LimbClock said...

What about Newswipe then? It's a brilliant show that deconstructs the way news are reported to us, and how the news are presented. I know man is cabable on shit things, and most of it is shown on television, but wouldn't you be happy in knowing that yes, there are people who are aware of this, and have their own show where they tell people just how shit things really are?

Red Pill Junkie said...

"I watched X when I was young and it didn't do me any harm."

I think people say that because they consider themselves to be pretty "normal". I mean, they claim to have watched a lot of violence on TV and they haven't gone on a shooting rampage themselves... yet ;)
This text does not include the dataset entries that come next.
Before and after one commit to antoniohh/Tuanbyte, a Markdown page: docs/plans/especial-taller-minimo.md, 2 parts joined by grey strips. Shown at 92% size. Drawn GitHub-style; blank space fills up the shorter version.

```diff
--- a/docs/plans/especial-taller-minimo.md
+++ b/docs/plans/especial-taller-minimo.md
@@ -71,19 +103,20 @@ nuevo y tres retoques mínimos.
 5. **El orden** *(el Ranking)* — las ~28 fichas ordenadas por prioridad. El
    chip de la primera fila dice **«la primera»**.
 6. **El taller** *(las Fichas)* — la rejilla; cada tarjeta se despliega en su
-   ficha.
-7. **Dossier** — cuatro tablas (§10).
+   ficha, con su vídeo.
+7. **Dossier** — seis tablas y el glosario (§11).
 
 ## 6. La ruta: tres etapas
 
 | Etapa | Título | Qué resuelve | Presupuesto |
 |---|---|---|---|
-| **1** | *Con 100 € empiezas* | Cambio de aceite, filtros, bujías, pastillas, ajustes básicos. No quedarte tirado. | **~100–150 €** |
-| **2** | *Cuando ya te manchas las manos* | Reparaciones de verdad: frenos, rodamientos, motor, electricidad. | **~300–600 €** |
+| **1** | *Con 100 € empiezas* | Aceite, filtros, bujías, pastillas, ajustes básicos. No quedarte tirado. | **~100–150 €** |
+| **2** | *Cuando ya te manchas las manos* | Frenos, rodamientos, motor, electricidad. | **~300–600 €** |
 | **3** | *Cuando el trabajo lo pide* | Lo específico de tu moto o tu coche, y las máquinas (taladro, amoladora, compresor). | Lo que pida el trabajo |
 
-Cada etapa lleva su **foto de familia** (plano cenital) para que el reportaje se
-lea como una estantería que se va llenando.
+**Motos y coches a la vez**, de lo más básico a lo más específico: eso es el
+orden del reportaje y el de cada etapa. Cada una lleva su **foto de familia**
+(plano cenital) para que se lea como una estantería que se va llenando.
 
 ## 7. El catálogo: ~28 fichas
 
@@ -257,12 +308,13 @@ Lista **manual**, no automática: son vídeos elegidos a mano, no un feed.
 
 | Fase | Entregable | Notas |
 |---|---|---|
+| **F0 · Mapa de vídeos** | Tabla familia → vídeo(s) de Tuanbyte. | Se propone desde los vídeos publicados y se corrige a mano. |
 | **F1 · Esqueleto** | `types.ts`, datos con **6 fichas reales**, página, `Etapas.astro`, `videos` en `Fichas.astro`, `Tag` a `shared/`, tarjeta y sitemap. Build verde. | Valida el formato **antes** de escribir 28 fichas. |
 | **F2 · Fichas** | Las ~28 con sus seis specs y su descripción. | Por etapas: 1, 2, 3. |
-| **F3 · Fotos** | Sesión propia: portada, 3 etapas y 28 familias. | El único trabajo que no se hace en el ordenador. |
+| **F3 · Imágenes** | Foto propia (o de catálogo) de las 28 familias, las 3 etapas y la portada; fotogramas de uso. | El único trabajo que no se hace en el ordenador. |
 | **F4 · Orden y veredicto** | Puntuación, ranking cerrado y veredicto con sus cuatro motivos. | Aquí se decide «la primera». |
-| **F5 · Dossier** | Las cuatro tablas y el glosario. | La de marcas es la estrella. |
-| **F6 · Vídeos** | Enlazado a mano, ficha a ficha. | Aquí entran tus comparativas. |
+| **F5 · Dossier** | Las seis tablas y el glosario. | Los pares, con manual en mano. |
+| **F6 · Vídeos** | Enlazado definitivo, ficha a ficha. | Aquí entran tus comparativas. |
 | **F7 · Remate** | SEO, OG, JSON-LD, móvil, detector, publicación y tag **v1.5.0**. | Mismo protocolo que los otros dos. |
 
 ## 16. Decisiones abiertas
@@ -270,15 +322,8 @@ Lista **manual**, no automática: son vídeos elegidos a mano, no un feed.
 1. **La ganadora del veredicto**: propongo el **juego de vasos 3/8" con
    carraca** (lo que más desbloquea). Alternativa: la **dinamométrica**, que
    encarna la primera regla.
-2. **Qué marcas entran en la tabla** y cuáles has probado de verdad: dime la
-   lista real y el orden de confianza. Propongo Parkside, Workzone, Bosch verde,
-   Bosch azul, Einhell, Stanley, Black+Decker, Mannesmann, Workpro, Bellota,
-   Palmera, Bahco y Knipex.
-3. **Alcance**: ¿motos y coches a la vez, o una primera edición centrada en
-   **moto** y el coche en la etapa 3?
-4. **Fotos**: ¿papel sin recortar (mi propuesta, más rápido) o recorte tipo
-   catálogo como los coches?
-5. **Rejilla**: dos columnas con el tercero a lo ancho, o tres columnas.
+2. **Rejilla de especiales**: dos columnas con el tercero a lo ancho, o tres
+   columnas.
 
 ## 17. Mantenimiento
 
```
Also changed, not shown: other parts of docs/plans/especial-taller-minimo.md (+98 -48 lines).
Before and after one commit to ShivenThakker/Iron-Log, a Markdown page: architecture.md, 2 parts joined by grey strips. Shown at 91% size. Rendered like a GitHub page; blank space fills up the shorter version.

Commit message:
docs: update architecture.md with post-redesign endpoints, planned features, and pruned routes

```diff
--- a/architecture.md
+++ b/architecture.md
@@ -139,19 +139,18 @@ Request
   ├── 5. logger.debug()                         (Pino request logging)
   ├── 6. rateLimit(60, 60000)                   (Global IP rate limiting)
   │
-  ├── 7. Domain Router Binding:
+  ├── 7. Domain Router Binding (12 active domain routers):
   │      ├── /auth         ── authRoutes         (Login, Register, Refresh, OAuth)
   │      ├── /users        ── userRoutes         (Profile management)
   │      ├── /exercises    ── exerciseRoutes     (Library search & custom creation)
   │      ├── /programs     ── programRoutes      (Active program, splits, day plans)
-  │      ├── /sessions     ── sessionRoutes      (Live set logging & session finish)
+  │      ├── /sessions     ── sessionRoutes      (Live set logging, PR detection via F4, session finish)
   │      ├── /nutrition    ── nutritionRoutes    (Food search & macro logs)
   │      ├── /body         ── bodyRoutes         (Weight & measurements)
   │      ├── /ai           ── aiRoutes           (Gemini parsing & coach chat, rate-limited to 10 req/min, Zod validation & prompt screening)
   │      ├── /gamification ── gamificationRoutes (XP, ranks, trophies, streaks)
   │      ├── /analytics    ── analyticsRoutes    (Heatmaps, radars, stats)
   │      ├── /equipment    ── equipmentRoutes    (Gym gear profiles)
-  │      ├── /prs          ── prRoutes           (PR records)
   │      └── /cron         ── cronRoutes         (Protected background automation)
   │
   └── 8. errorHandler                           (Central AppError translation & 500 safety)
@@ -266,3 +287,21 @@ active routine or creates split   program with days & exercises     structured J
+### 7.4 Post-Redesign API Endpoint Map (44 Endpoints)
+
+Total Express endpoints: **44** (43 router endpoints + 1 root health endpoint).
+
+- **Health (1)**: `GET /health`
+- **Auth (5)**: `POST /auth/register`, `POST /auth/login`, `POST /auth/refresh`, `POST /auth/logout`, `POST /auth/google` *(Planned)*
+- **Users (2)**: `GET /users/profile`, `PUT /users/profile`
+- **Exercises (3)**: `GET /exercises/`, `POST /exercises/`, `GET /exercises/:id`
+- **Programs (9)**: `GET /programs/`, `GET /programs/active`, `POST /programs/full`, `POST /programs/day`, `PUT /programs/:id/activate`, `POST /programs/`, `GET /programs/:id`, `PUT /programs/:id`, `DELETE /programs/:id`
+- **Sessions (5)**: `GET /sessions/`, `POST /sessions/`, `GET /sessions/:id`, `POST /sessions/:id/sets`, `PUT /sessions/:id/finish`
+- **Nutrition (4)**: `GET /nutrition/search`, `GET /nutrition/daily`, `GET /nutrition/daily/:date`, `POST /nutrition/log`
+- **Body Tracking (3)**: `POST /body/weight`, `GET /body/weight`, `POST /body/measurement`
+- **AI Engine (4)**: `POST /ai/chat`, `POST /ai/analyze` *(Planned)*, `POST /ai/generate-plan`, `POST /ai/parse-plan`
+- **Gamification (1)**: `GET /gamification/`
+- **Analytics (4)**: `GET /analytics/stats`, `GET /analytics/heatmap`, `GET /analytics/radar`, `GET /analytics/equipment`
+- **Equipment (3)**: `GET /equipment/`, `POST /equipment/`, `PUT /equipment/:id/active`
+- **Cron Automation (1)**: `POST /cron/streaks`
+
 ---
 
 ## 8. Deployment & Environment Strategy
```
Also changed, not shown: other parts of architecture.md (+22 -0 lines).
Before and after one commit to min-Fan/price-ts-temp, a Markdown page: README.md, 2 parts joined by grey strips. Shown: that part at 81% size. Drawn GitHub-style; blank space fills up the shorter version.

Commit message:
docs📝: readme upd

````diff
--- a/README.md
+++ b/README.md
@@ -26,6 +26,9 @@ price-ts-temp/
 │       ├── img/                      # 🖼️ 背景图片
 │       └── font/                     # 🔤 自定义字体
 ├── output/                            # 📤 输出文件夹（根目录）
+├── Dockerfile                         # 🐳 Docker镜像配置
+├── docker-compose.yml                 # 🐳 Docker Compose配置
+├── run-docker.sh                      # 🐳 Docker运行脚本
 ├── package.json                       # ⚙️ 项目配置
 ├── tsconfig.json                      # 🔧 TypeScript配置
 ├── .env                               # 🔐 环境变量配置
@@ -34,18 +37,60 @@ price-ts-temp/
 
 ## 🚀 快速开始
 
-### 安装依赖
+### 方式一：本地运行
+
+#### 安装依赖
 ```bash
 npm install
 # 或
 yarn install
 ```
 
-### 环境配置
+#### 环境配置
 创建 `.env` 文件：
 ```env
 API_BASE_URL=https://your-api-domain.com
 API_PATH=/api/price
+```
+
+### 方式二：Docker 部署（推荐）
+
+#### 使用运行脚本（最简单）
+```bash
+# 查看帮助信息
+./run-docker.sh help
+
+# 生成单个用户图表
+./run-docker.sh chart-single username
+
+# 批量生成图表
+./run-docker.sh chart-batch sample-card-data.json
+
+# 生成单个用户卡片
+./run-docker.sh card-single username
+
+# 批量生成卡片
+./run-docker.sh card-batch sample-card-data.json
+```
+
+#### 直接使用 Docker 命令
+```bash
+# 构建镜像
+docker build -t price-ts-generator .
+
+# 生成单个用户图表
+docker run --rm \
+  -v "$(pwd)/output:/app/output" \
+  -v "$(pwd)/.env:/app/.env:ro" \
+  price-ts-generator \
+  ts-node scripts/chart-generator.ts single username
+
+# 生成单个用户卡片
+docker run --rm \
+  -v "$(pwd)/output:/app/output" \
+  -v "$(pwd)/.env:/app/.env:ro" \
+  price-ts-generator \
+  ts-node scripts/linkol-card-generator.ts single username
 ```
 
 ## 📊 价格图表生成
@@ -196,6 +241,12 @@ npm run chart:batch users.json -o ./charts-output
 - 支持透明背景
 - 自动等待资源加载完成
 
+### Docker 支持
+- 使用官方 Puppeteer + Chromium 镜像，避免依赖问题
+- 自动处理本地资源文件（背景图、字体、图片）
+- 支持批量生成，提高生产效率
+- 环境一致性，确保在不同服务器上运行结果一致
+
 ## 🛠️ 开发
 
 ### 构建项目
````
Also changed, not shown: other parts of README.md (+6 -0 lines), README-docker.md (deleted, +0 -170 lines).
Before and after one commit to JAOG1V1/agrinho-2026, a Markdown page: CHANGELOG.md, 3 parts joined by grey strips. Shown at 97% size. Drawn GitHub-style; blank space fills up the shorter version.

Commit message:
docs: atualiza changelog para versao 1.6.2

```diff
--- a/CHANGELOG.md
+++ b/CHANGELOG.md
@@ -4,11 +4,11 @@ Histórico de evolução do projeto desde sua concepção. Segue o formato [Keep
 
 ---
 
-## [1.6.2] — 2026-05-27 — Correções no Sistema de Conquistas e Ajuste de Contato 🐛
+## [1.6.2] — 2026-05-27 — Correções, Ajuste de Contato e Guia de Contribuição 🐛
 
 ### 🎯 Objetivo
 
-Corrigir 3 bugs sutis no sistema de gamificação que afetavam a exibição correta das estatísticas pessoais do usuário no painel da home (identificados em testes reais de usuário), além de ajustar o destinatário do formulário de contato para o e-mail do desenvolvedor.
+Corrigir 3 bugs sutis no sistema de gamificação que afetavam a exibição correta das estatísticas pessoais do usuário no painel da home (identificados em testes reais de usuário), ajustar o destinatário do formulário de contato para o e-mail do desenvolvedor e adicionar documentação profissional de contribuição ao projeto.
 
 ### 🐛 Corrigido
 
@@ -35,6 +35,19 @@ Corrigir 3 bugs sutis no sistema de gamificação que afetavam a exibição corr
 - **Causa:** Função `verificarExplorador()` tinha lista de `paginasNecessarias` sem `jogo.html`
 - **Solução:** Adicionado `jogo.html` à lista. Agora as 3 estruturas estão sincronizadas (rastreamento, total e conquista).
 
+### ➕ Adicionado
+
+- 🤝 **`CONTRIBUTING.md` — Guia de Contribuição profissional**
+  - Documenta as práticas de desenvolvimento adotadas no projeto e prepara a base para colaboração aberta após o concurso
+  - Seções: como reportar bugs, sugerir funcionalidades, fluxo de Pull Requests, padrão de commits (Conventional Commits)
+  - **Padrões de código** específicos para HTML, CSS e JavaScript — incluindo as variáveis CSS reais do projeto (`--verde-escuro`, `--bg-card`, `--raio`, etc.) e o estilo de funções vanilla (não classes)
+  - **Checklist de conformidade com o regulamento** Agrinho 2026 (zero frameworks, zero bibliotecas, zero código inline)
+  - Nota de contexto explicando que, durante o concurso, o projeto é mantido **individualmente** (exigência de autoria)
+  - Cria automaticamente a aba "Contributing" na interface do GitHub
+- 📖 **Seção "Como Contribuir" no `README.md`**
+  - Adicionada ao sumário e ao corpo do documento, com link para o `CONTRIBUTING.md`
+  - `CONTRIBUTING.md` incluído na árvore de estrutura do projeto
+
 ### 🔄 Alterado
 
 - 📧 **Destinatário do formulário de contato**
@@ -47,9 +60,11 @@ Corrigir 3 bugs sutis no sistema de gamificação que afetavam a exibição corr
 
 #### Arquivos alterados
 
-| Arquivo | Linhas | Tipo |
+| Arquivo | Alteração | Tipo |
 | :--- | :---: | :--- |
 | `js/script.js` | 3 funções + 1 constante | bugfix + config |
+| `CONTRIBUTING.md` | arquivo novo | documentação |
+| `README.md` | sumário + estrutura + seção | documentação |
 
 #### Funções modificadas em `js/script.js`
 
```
On the other hand, I often fantasize with the idea that you could somehow access information of all the other 'yous' living in other parallel dimensions. How is the other you faring if he didn't spend so much time watching Top Cat & The Flintstones as a child? did he went to become president or a millionaire? a serial killer? a transvestite? It would be cool to find out.

Humphrey Erm said...

Indeed, that is something one hears alot, even from myself when discussing any entertainment value today. Thing is, alot of times it really doesn't have much to do from my experience. Granted, I didn't have a clone of myself, but I did have friends my own age, and around age of 7-10 there were alot of shows and movies out that I could and couldn't watch. What was very popular at the time was anime, and having lived in Chile, they didn't censor it, leaving all the violence in. Because of that, I never watched Dragon Ball or any other violent shows like that until a teenager I believe. Power Rangers was another thing I wasn't allowed to watch.

Looking back, sure, I was pissed of for not being able to talk about these things with my friends who DID see them, but on the other hand I am not immune to the portrayal of violence, and for that I am grateful. Thing is though my friends have grown up to be seemingly just as sane as me, with no felonies or other misbehaviors (that I know of) so I'm not sure what factors are actually relevant.

Either way, I agree with you that kids do learn and emulate things they see on TV, to different degrees depending on their mind set and parents.

Red Pill Junkie said...

Thinking about this issue further, I have had to confront myself regarding what is suitable for a kid in the videogaming genre.

I'm a 36-year-old gamer, so obviously I don't restrict myself with the kind of games I buy and play. The trouble first arose with my first nephew. By the time he was 12 he wanted to play games like Gears of War; at first I hesitated but then I slowly acquiesced to his wishes —besides, I needed a gaming partner.

But then my other much younger nephew wanted the enjoy the same benefits; and when I strongly objected to this, his mother complained that I was giving the older nephew more privileges; and that the kid would get to play the games anyway.

That's one of the things I resent the most about our culture: the double standard between sex & violence in TV programming. It is quite OK for a young kid to watch all the violence in the world, but HEAVEN FORBIDS if he gets to watch a naked booby! Now THAT would scar him for life!! :-/

Bitter Animator said...

I have major issues with that same double standard, RPJ. It's utterly ridiculous. Though it does seem to be more relevant in the US than over this side of the Atlantic. We had a good laugh about the frenzy that followed Janet Jackson's boob incident, for example.